that he's looking for me, which is so not cool.
I bury my head in my food and start shoveling it
in so no one will get suspicious and wonder why
I'm hanging low in my plate, so they'll think I'm
starving instead of homesick, which also is just
not very cool. But Poker finds me anyway, and stops
in his tracks again like he did the day before at
the lake, and in front of all the other guys says,
"Danny Price, where were you this morning?"
Well, fuck me, if you know what I mean, and I
pretend I have no idea what he's talking about.
"You weren't at the lake," Poker says,
staring at me like I owe him something; like he
deserves some kind of explanation or some kind of
compensation for me having gone to the showers instead
of to the lake, which is my business, after all,
not his. He's looking at me like we've got a thing
between us aside from the fact that we each like
to get up early and go for a walk. And that's when
I hear the first, "Fag" being whispered
from one of the tables.
Soon the whole mess hall is saying things like,
"Danny's getting poked at the lake," and,
"Yo, Poker! So that's how you got your name."
The head counselor tries to shut them up but, of
course, he can't because it's like a wild fire or
something spreading across the room. That's when
I get my idea. That's when I come up with a plan
to out freak them, to regain my position of power,
as they say. It's life or death, and despite all
of our walks alone together, or maybe because of
them, I'm getting more and more pissed off. So,
I put down my fork and stand up real cool and tall
on my tiptoes, and say, "Come here, baby,"
to Poker. And incredibly enough he follows my instructions,
drags his tiny butt and his huge lunch tray across
the room and directly my way.
"Sit down," I say real sweet, and point
to the seat across from me. Poker sits down. His
eyes are wide like he's seen a ghost, but he's kind
of smiling, too, and I realize it's the same for
me, that as much as I detest him, I have come to
trust him and his endless stupid drone. And that,
unfortunately , pisses me off even more, informs
me that I will have no problem whatsoever going
ahead with my plan.
The guys are still hooting and hollering, "Poker,
are you going to give it to Danny with those French
Fries?" But it's like Poker doesn't even hear
them, like he truly believes me and him are in our
own separate universe, and not that I have my ears
trained on a whole other world. I lean forward,
so close I can smell his greasy French Fry breath
as he goes on and on, "I was looking for you

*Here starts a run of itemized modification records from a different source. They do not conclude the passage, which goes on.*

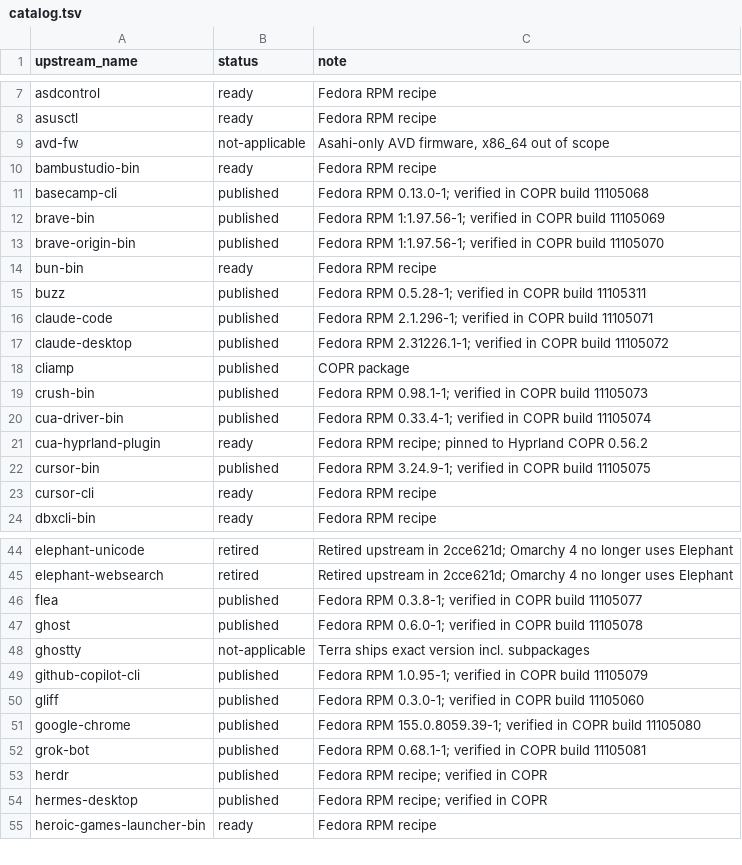
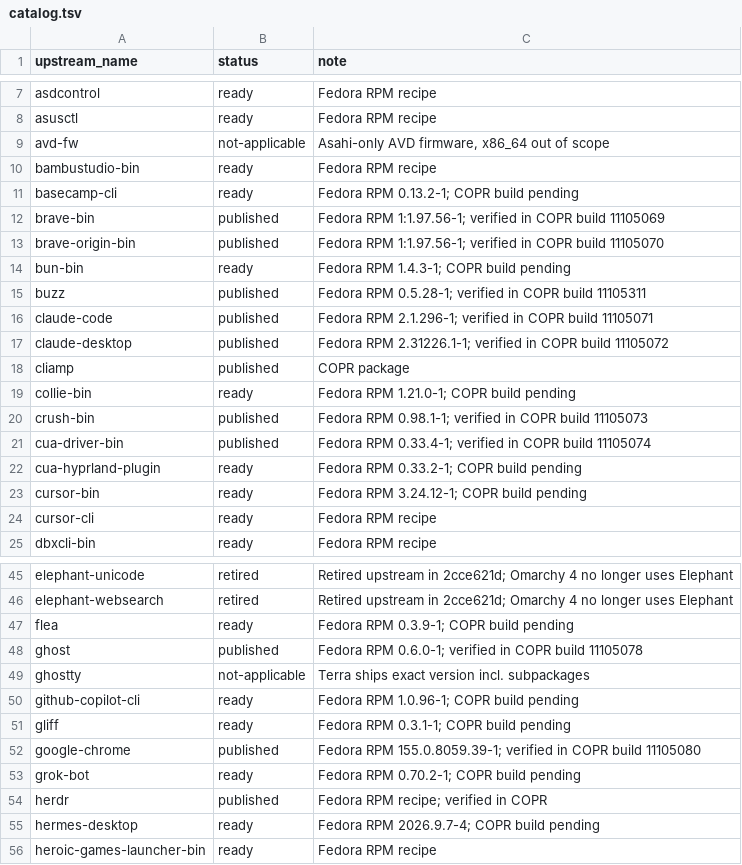
Before and after one commit to kamm3r/omadora-pkg, a TSV file: catalog.tsv, drawn as a sheet; only a part is shown, gaps mark what is left out; the diff covers the shown part only.

Commit message:
Update 18 packages and add Signed, OmaDesign and Collie

```diff
--- a/catalog.tsv
+++ b/catalog.tsv
@@ -10,6 +10,6 @@ avd-fw	not-applicable	Asahi-only AVD firmware, x86_64 out of scope
 bambustudio-bin	ready	Fedora RPM recipe
-basecamp-cli	published	Fedora RPM 0.13.0-1; verified in COPR build 11105068
+basecamp-cli	ready	Fedora RPM 0.13.2-1; COPR build pending
 brave-bin	published	Fedora RPM 1:1.97.56-1; verified in COPR build 11105069
 brave-origin-bin	published	Fedora RPM 1:1.97.56-1; verified in COPR build 11105070
-bun-bin	ready	Fedora RPM recipe
+bun-bin	ready	Fedora RPM 1.4.3-1; COPR build pending
 buzz	published	Fedora RPM 0.5.28-1; verified in COPR build 11105311
@@ -18,6 +18,7 @@ claude-desktop	published	Fedora RPM 2.31226.1-1; verified in COPR build 11105072
 cliamp	published	COPR package
+collie-bin	ready	Fedora RPM 1.21.0-1; COPR build pending
 crush-bin	published	Fedora RPM 0.98.1-1; verified in COPR build 11105073
 cua-driver-bin	published	Fedora RPM 0.33.4-1; verified in COPR build 11105074
-cua-hyprland-plugin	ready	Fedora RPM recipe; pinned to Hyprland COPR 0.56.2
-cursor-bin	published	Fedora RPM 3.24.9-1; verified in COPR build 11105075
+cua-hyprland-plugin	ready	Fedora RPM 0.33.2-1; COPR build pending
+cursor-bin	ready	Fedora RPM 3.24.12-1; COPR build pending
 cursor-cli	ready	Fedora RPM recipe
@@ -45,11 +46,11 @@ elephant-unicode	retired	Retired upstream in 2cce621d; Omarchy 4 no longer uses
 elephant-websearch	retired	Retired upstream in 2cce621d; Omarchy 4 no longer uses Elephant
-flea	published	Fedora RPM 0.3.8-1; verified in COPR build 11105077
+flea	ready	Fedora RPM 0.3.9-1; COPR build pending
 ghost	published	Fedora RPM 0.6.0-1; verified in COPR build 11105078
 ghostty	not-applicable	Terra ships exact version incl. subpackages
-github-copilot-cli	published	Fedora RPM 1.0.95-1; verified in COPR build 11105079
-gliff	published	Fedora RPM 0.3.0-1; verified in COPR build 11105060
+github-copilot-cli	ready	Fedora RPM 1.0.96-1; COPR build pending
+gliff	ready	Fedora RPM 0.3.1-1; COPR build pending
 google-chrome	published	Fedora RPM 155.0.8059.39-1; verified in COPR build 11105080
-grok-bot	published	Fedora RPM 0.68.1-1; verified in COPR build 11105081
+grok-bot	ready	Fedora RPM 0.70.2-1; COPR build pending
 herdr	published	Fedora RPM recipe; verified in COPR
-hermes-desktop	published	Fedora RPM recipe; verified in COPR
+hermes-desktop	ready	Fedora RPM 2026.9.7-4; COPR build pending
 heroic-games-launcher-bin	ready	Fedora RPM recipe
```
Also changed, not shown: 2 added rows and 20 edited cells elsewhere in this file, 47 other files.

all morning, Danny Price. Usually you're always
there at the lake."
That's when I kiss him, long and hard, right on
the mouth. And the whole cafeteria gets real quiet.
Even Poker himself, for the first time in his life,
doesn't know what to say. Then his scared look kind
of takes over his happy look, and he starts to cry,
slow at first, his eyes watering and filling up,
before actual tears start falling and his shoulders
are up to his ears because he's heaving, slightly
like a girl, and then suddenly ferocious like there's
I just stand there not sure of what's going to
happen next, when first one boy and then another,
and another, and then the whole mess hall, starts
laughing and howling and kind of chanting, "Danny!
Danny!" And Poker's sobbing and now I know
I'm a hero because the plan worked.
The next morning at 5:00 I go looking for Poker
and his crazy talking down at the lake, maybe so
I can apologize, or maybe so I can yell at him,
or maybe so I can kiss him again, but he's nowhere
to be found and at lunch this boy from his bunk
named Steven says, "Poker went home last night."
"Yeah. His mother and this old guy in a Beemer
came and got him after everyone went to bed. You
really showed him, Danny," he says to me.
"Yeah," I say, "I really did."